== SOURCE MATERIAL ==

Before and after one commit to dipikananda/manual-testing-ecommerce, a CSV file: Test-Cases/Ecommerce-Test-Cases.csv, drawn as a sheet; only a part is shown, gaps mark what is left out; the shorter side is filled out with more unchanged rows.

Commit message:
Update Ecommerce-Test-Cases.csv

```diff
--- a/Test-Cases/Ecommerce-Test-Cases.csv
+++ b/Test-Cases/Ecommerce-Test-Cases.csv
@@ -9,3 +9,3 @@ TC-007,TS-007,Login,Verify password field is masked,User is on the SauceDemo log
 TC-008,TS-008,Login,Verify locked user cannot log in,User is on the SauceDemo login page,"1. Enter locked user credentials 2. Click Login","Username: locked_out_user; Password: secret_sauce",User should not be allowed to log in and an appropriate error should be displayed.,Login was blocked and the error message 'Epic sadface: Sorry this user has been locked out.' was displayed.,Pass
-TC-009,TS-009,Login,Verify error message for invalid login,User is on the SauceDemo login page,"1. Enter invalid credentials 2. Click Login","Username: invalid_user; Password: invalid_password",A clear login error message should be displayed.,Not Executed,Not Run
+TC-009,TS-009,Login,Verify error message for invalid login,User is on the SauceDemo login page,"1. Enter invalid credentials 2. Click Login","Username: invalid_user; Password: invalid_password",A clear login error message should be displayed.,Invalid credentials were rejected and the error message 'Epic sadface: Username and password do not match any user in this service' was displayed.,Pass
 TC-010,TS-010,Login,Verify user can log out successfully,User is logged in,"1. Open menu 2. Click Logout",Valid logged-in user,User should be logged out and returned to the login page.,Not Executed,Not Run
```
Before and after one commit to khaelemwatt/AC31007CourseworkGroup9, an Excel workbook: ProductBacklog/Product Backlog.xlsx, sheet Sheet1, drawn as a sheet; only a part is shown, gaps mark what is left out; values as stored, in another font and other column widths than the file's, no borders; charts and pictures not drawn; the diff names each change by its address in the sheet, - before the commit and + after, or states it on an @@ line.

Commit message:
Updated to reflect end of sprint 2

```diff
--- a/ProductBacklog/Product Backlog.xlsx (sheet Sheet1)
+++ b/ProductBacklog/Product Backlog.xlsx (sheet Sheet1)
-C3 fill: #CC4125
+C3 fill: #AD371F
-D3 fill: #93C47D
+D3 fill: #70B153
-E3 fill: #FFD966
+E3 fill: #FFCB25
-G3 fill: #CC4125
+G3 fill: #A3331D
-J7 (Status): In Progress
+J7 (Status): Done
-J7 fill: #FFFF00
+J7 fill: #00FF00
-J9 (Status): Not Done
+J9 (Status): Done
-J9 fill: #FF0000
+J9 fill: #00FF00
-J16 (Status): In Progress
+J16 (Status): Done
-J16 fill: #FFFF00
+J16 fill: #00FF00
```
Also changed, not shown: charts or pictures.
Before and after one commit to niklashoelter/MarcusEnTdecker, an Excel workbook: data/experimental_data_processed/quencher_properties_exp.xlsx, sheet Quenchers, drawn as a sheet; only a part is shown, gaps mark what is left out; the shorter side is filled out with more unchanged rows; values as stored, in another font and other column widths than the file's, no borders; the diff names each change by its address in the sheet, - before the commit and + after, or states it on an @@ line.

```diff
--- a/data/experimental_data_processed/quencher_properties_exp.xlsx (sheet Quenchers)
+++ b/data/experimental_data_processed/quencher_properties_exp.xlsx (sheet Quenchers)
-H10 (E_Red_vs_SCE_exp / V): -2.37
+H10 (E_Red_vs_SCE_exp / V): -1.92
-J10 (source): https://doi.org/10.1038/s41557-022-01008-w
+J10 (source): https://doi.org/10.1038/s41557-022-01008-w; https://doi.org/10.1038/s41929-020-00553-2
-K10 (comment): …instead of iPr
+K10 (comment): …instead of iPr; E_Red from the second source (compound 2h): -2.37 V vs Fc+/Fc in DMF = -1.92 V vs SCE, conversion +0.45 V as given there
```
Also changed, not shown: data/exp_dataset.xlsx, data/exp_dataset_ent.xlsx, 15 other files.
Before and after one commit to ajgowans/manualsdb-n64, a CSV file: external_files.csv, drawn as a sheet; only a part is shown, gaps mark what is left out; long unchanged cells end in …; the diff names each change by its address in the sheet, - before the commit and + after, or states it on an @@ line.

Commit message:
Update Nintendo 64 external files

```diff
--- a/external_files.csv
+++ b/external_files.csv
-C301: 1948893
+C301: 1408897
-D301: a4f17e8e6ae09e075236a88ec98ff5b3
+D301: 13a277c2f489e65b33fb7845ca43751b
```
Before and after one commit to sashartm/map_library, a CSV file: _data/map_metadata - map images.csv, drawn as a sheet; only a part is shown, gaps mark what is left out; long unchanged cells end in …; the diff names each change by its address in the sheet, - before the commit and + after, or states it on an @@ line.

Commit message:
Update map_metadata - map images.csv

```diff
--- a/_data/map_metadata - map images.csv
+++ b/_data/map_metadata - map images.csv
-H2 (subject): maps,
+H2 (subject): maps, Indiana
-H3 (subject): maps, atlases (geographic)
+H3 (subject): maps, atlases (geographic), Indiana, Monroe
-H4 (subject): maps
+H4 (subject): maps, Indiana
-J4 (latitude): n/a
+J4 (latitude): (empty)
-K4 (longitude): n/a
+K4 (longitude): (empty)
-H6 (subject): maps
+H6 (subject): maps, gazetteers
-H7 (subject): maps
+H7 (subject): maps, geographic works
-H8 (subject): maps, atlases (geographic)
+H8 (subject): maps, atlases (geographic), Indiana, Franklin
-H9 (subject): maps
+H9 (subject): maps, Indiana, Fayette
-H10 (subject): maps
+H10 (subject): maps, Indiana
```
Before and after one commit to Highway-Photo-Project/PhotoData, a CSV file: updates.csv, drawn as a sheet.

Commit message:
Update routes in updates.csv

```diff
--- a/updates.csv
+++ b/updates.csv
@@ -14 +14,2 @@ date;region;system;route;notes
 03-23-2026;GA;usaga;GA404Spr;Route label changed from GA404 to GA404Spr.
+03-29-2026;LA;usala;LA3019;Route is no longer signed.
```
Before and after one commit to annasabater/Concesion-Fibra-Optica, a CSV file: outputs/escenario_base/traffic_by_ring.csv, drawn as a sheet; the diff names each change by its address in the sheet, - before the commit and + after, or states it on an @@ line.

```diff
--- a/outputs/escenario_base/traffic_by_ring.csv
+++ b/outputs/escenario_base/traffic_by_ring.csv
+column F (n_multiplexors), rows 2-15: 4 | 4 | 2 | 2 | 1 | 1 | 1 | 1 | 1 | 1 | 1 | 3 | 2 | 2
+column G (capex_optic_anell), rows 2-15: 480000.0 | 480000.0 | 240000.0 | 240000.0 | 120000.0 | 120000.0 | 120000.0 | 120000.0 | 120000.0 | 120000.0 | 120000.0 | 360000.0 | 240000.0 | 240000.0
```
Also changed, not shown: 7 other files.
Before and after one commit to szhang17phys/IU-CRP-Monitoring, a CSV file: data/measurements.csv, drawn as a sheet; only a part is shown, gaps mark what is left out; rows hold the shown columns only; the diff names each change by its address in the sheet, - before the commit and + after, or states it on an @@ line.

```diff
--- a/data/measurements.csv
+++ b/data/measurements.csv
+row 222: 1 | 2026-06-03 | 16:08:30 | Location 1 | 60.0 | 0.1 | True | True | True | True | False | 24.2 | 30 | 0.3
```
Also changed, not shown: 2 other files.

===

→ **EXERCISE AIM**
All lines above containing the string "comment" are to be collected.

→ **RESPONSE FOR THIS EXERCISE**
-K10 (comment): …instead of iPr
+K10 (comment): …instead of iPr; E_Red from the second source (compound 2h): -2.37 V vs Fc+/Fc in DMF = -1.92 V vs SCE, conversion +0.45 V as given there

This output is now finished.